In 1959, Volvo came out with the three-point seat belt, a seat belt designed by Swedish Engineer Nils Bohlin. Bohlin wanted to design a seat belt that could prevent whiplash and deaths. His design is considered an industrial design which was patented as such in 1962. Seven years later Volvo decided to offer Bohlin’s seat belt design for free under an open patent. Their decision to release the three point seat belt patent is estimated to have saved over a million lives since being invented.
This is a wonderful example of an open patent working to benefit the greater good. What exactly is an open patent and how does it work? An open patent is a patent that is freely shared with others under a copyleft-like license. Under an open patent, other companies and individuals are free to use the patent, but most times must pay a licensing fee to use the patent. Normally patents are obtained to protect the author’s work from being used for copying and reproducing. However, with the open patent author’s are willing to share their work and even encourage adaptation of their existing work. In exchange, if another author were to improve upon the design of the open patent, then this author’s work would also be bound to the same licensing agreement and this new patent improvement would be made available to original author of open patent.

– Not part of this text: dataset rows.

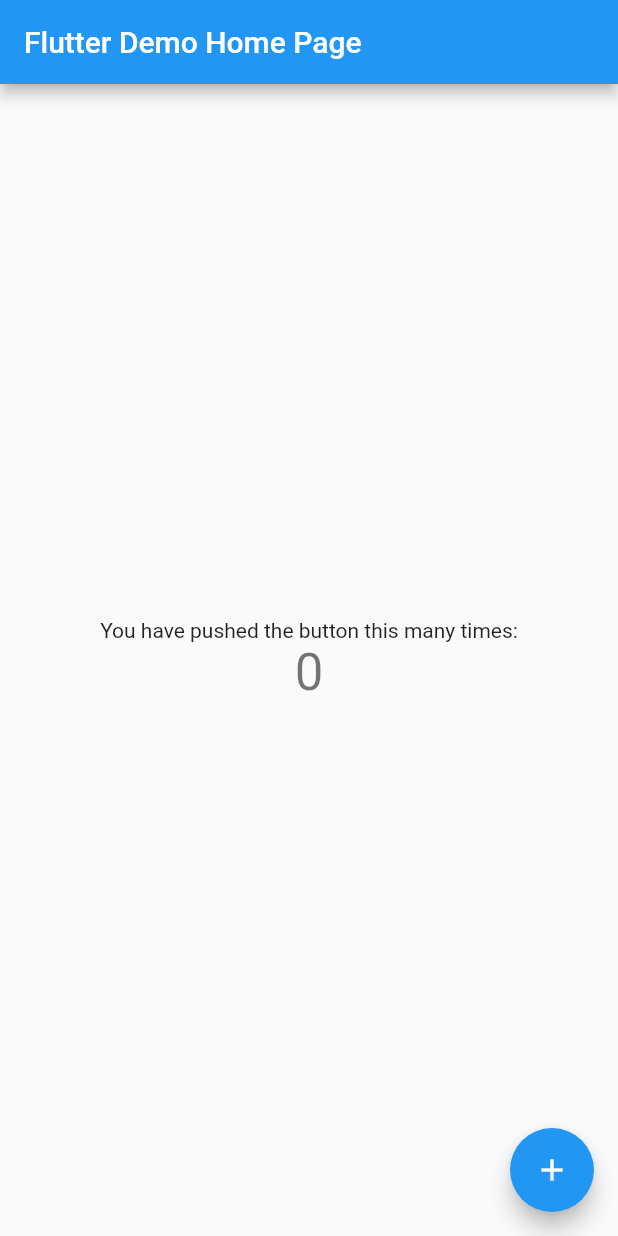
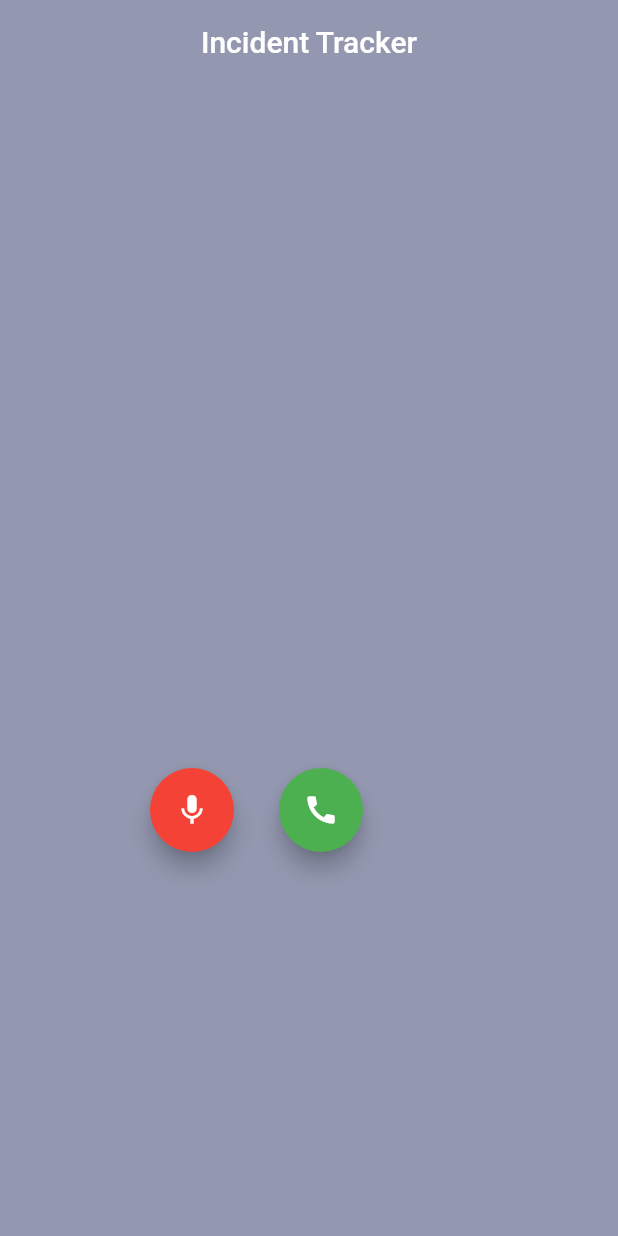
Before and after one commit to Daniel-TheProgrammer/Incident-report-app, a Flutter app: the screen it shows after launch, on a phone screen of 412 x 824 dp. Run offline on Flutter 3.47's test engine with Material 2 defaults, Android fonts, the phone set to English and light mode, and no system bars; our stand-ins replace url_launcher_web.

Commit message:
first commit

```diff
--- a/lib/main.dart
+++ b/lib/main.dart
@@ -1,4 +1,7 @@
 import 'package:flutter/material.dart';
+import 'package:trackerincident/call.dart';
+import 'package:trackerincident/video.dart';
+import 'package:url_launcher/url_launcher.dart';
 
 void main() {
   runApp(MyApp());
@@ -11,11 +14,18 @@ class MyApp extends StatelessWidget {
     return MaterialApp(
       title: 'Flutter Demo',
       theme: ThemeData(
-
-
+        // This is the theme of your application.
+        //
+        // Try running your application with "flutter run". You'll see the
+        // application has a blue toolbar. Then, without quitting the app, try
+        // changing the primarySwatch below to Colors.green and then invoke
+        // "hot reload" (press "r" in the console where you ran "flutter run",
+        // or simply save your changes to "hot reload" in a Flutter IDE).
+        // Notice that the counter didn't reset back to zero; the application
+        // is not restarted.
         primarySwatch: Colors.blue,
       ),
-      home: MyHomePage(title: 'Flutter Demo Home Page'),
+      home: MyHomePage(title: 'Incident Tracker'),
     );
   }
 }
@@ -39,68 +49,65 @@ class MyHomePage extends StatefulWidget {
 }
 
 class _MyHomePageState extends State<MyHomePage> {
-  int _counter = 0;
-
-  void _incrementCounter() {
-    setState(() {
-      // This call to setState tells the Flutter framework that something has
-      // changed in this State, which causes it to rerun the build method below
-      // so that the display can reflect the updated values. If we changed
-      // _counter without calling setState(), then the build method would not be
-      // called again, and so nothing would appear to happen.
-      _counter++;
-    });
-  }
-
+  var recording= false;
   @override
   Widget build(BuildContext context) {
-    // This method is rerun every time setState is called, for instance as done
-    // by the _incrementCounter method above.
-    //
-    // The Flutter framework has been optimized to make rerunning build methods
-    // fast, so that you can just rebuild anything that needs updating rather
-    // than having to individually change instances of widgets.
     return Scaffold(
+        backgroundColor: Color(0x6f081349),
         appBar: AppBar(
-        // Here we take the value from the MyHomePage object that was created by
-        // the App.build method, and use it to set our appbar title.
-        title: Text(widget.title),
+          backgroundColor: Colors.transparent,
+          shadowColor: Colors.transparent,
+          title: Center(child: Text(widget.title)),
         ),
         body: Center(
-        // Center is a layout widget. It takes a single child and positions it
-        // in the middle of the parent.
             child: Column(
-          // Column is also a layout widget. It takes a list of children and
-          // arranges them vertically. By default, it sizes itself to fit its
-          // children horizontally, and tries to be as tall as its parent.
-          //
-          // Invoke "debug painting" (press "p" in the console, choose the
-          // "Toggle Debug Paint" action from the Flutter Inspector in Android
-          // Studio, or the "Toggle Debug Paint" command in Visual Studio Code)
-          // to see the wireframe for each widget.
-          //
-          // Column has various properties to control how it sizes itself and
-          // how it positions its children. Here we use mainAxisAlignment to
-          // center the children vertically; the main axis here is the vertical
-          // axis because Columns are vertical (the cross axis would be
-          // horizontal).
                 mainAxisAlignment: MainAxisAlignment.center,
                 children: <Widget>[
-            Text(
-              'You have pushed the button this many times:',
+              Padding(
+                padding: const EdgeInsets.only(left: 100.0, top: 200),
+                child: Row(
+                  children: [
+                    FloatingActionButton(
+                      backgroundColor:Colors.red,
+                        onPressed: () {
+                          showDialog(
+                              context: context,
+                              builder: (context) => AlertDialog(
+                                    title: Text("Location Enable"),
+                                    content: Text("are you Sure to enable"),
+                                    actions: [
+                                      TextButton(
+                                          onPressed: () {
+                                            Navigator.of(context).pop();
+                                          },
+                                          child: Text("cancel")),
+                                      TextButton(
+                                          onPressed: () {
+                                            Navigator.of(context).pop();
+                                          },
+                                          child: Text("Ok")),
+                                    ],
+                                  ));
+                        },
+                        child: Icon(Icons.mic)
+                        // style: ElevatedButton.styleFrom(  primary: Color(0xffee06cc),
+                        //   shape: RoundedRectangleBorder(
+                        //       borderRadius: BorderRadius.all(Radius.circular(20))),
+
                         ),
-            Text(
-              '$_counter',
-              style: Theme.of(context).textTheme.headline4,
+                    SizedBox(
+                      width: 30,
+                    ),
+                    FloatingActionButton(
+                        backgroundColor:Colors.green,
+                      onPressed: () {
+                        launch('9110');
+                      },
+                        child: Icon(Icons.call)
                     ),
                   ],
                 ),
-      ),
-      floatingActionButton: FloatingActionButton(
-        onPressed: _incrementCounter,
-        tooltip: 'Increment',
-        child: Icon(Icons.add),
-      ), // This trailing comma makes auto-formatting nicer for build methods.
-    );
+              )
+            ])));
   }
 }
```
Also changed, not shown: lib/call.dart (added, +58 -0 lines), lib/generated_plugin_registrant.dart (added, +15 -0 lines), lib/video.dart (added, +16 -0 lines), pubspec.yaml (+4 -4 lines), pubspec.lock, 41 other files. Lines whose indentation alone changed are shown as unchanged.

With the consumer demand for technology to be compatible with other software applications and programs, software companies are using open patent agreements regularly for the greater good of improving technology and staying profitable. Recently, though some technology companies are not playing nicely with each other. In the past year, lawsuits have popped up between Apple and Google and most recently Apple and Samsung over patent infringement battles. It will be interesting to see how open patents will work in the future as more disputes arise.